About this Poem 

“The phrase half-lit, or neem tareek in Urdu, comes from Faiz Ahmed Faiz’s poem ‘We who were murdered in the half-lit lanes.’ Faiz wrote this poem as an act of political resistance against an oppressive regime, and in this poem, one of the things I try to do is to explore the psychology of oppression. I think a lot about the way those who hold power have the ability to turn narratives their way, to occlude the mirror of the collective consciousness or to clear it, to define us as they wish. Whether they are myopic, or choose to turn the other way, one fact is clear: they are not seeing us.”
—Adeeba Shahid Taluker

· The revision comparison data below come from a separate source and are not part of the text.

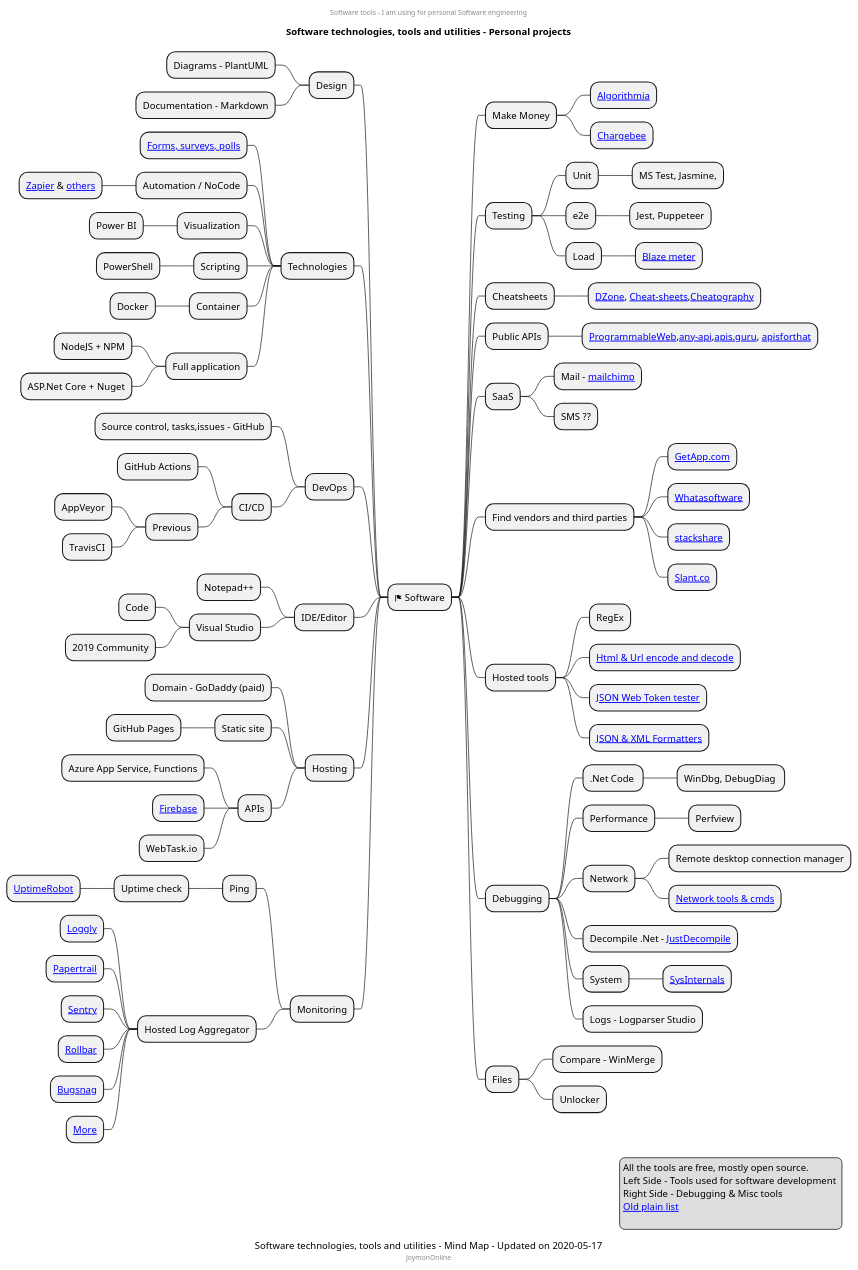
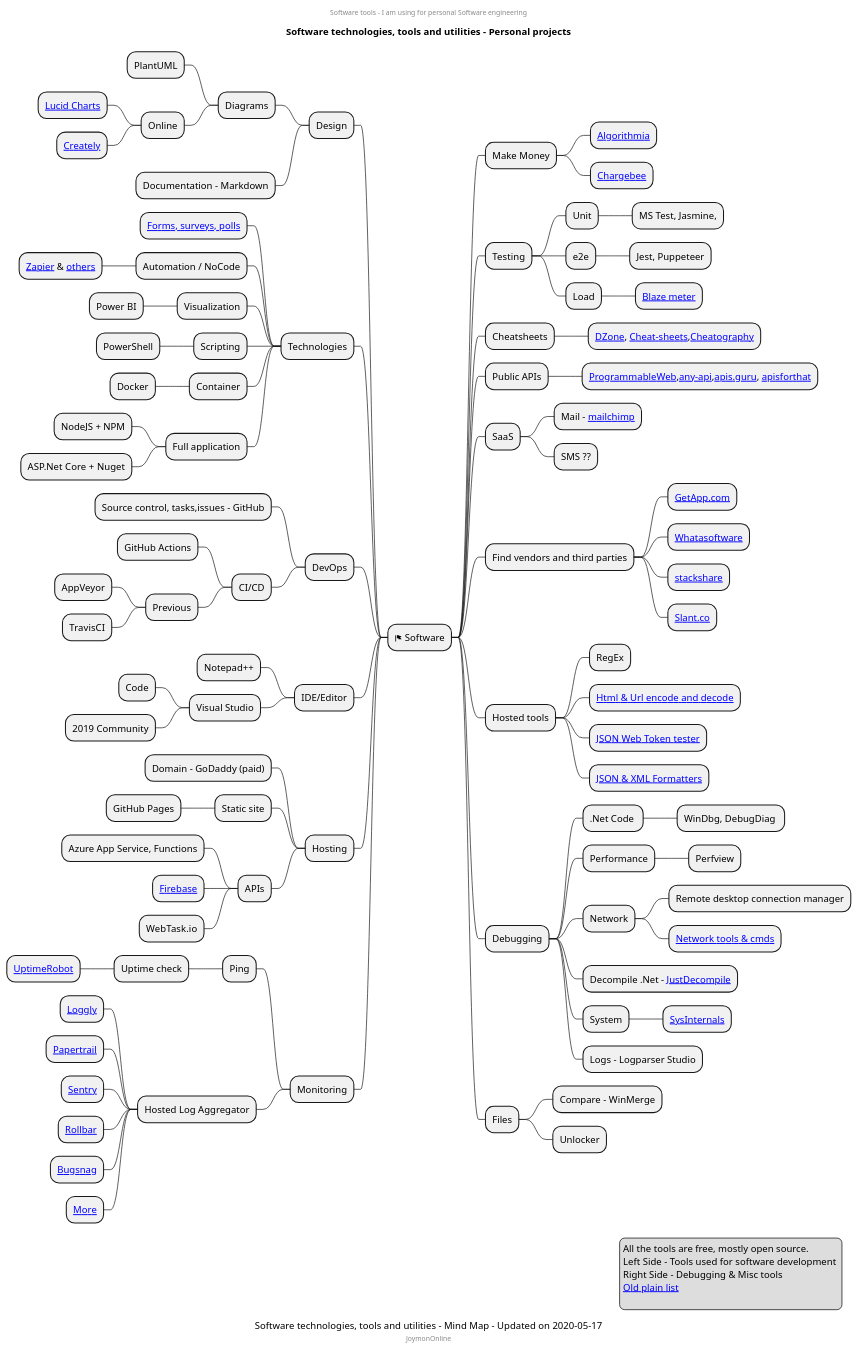
One commit to mind-maps/software changed the diagram in software-tools/software-engineering-tools.puml. Above: the diagram before and after it, drawn with PlantUML.

Commit message:
Added creately and lucid charts

```diff
--- a/software-tools/software-engineering-tools.puml
+++ b/software-tools/software-engineering-tools.puml
@@ -1,113 +1,117 @@
 @startmindmap
 center header
 Software tools - I am using for personal Software engineering
 endheader
 title Software technologies, tools and utilities - Personal projects
 caption Software technologies, tools and utilities - Mind Map - Updated on 2020-05-17
 center footer JoymonOnline
 * <&flag> Software
 ** Make Money
 *** [[Algorithmia.com Algorithmia]]
 *** [[https://www.chargebee.com/pricing Chargebee]]
 ** Testing
 *** Unit
 **** MS Test, Jasmine,
 *** e2e
 **** Jest, Puppeteer
 *** Load
 **** [[http://blazemeter.com Blaze meter]]
 
 ** Cheatsheets
 *** [[https://dzone.com/refcardz DZone]], [[http://www.cheat-sheets.org/ Cheat-sheets]],[[https://www.cheatography.com/ Cheatography]]
 ** Public APIs
 *** [[https://www.programmableweb.com/ ProgrammableWeb]],[[https://any-api.com/ any-api]],[[https://apis.guru/browse-apis/ apis.guru]], [[http://www.apiforthat.com/ apisforthat]]
 ** SaaS
 *** Mail - [[https://mailchimp.com/ mailchimp]]
 *** SMS ??
 ** Find vendors and third parties
 *** [[https://www.getapp.com/ GetApp.com]]
 *** [[https://www.whatasoftware.com/ Whatasoftware]]
 *** [[https://stackshare.io/ stackshare]]
 *** [[https://www.slant.co/ Slant.co]]
 ** Hosted tools
 *** RegEx
 *** [[https://countwordsfree.com/text-encode Html & Url encode and decode]]
 *** [[https://jwt.io JSON Web Token tester]]
 *** [[https://countwordsfree.com/jsonviewer JSON & XML Formatters]]
 ** Debugging
 *** .Net Code 
 **** WinDbg, DebugDiag 
 *** Performance
 **** Perfview
 *** Network
 **** Remote desktop connection manager
 **** [[http://www.plantuml.com/plantuml/proxy?fmt=svg&cache=no&src=https://raw.githubusercontent.com/mind*maps/software/master/debugging/windows*network*debugging.puml Network tools & cmds]]
 *** Decompile .Net - [[https://www.telerik.com/products/decompiler.aspx JustDecompile]]
 *** System
 **** [[https://docs.microsoft.com/en-us/sysinternals/ SysInternals]]
 *** Logs - Logparser Studio
 
 ** Files
 *** Compare - WinMerge
 *** Unlocker
 
 left side
 
 ** Design
-*** Diagrams - PlantUML
+*** Diagrams
+**** PlantUML
+**** Online
+***** [[https://lucid.app Lucid Charts]]
+***** [[https://creately.com Creately]]
 *** Documentation - Markdown
 ** Technologies
 *** [[https://forms.microsoft.com/ Forms, surveys, polls]]
 *** Automation / NoCode
 **** [[https://zapier.com/home Zapier]] & [[https://gist.github.com/joymon/89aeb18bef588895426b46a54e2ba970 others]]
 *** Visualization
 **** Power BI
 *** Scripting
 **** PowerShell
 *** Container
 **** Docker
 *** Full application
 **** NodeJS + NPM
 **** ASP.Net Core + Nuget
 
 ** DevOps
 *** Source control, tasks,issues - GitHub
 *** CI/CD
 **** GitHub Actions
 **** Previous
 ***** AppVeyor
 ***** TravisCI
 ** IDE/Editor
 *** Notepad++
 *** Visual Studio
 **** Code
 **** 2019 Community
 
 ** Hosting
 *** Domain - GoDaddy (paid)
 *** Static site
 **** GitHub Pages
 *** APIs
 **** Azure App Service, Functions
 **** [[https://firebase.google.com/pricing Firebase]]
 **** WebTask.io
 ** Monitoring
 *** Ping
 **** Uptime check
 ***** [[https://uptimerobot.com/pricing UptimeRobot]]
 
 *** Hosted Log Aggregator
 **** [[https://www.loggly.com/plans-and-pricing/ Loggly]]
 **** [[https://www.papertrail.com/plans/ Papertrail]]
 **** [[https://sentry.io/pricing/ Sentry]]
 **** [[https://rollbar.com/pricing/ Rollbar]]
 **** [[https://www.bugsnag.com/pricing Bugsnag]]
 **** [[https://github.com/cheeaun/javascript-error-logging More]]
 legend right
 All the tools are free, mostly open source.
 Left Side - Tools used for software development 
 Right Side - Debugging & Misc tools
 [[https://joymonscode.blogspot.com/2017/05/toolbox-for-open-source-developers.html Old plain list]]
   
 endlegend
 @endmindmap
```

The Gods of the Age

When they first
glimpsed Creation, it was only
                    	 half-lit.
 
Half-lit,
as in, only half-clear—
that night, they discerned
                                      and imagined.
 
In the mind’s waters,
a blurring,                   a refraction.
There, we were brimming,
we were multitudes,
 
but they saw our darkness
and named us Dark.

Copyright © 2018 by Adeeba Shahid Talukder. Originally published in Poem-a-Day on September 21, 2018, by the Academy of American Poets.

Copyright © 2018 by Adeeba Shahid Talukder. Originally published in Poem-a-Day on September 21, 2018, by the Academy of American Poets.

Adeeba Shahid Talukder

Adeeba Talukder

Adeeba Shahid Talukder is the author of Shahr-e-jaanaan: The City of the Beloved, which is a winner of the Kundiman Poetry Prize and is forthcoming from Tupelo Press, and What Is Not Beautiful (Glass Poetry Press, 2018).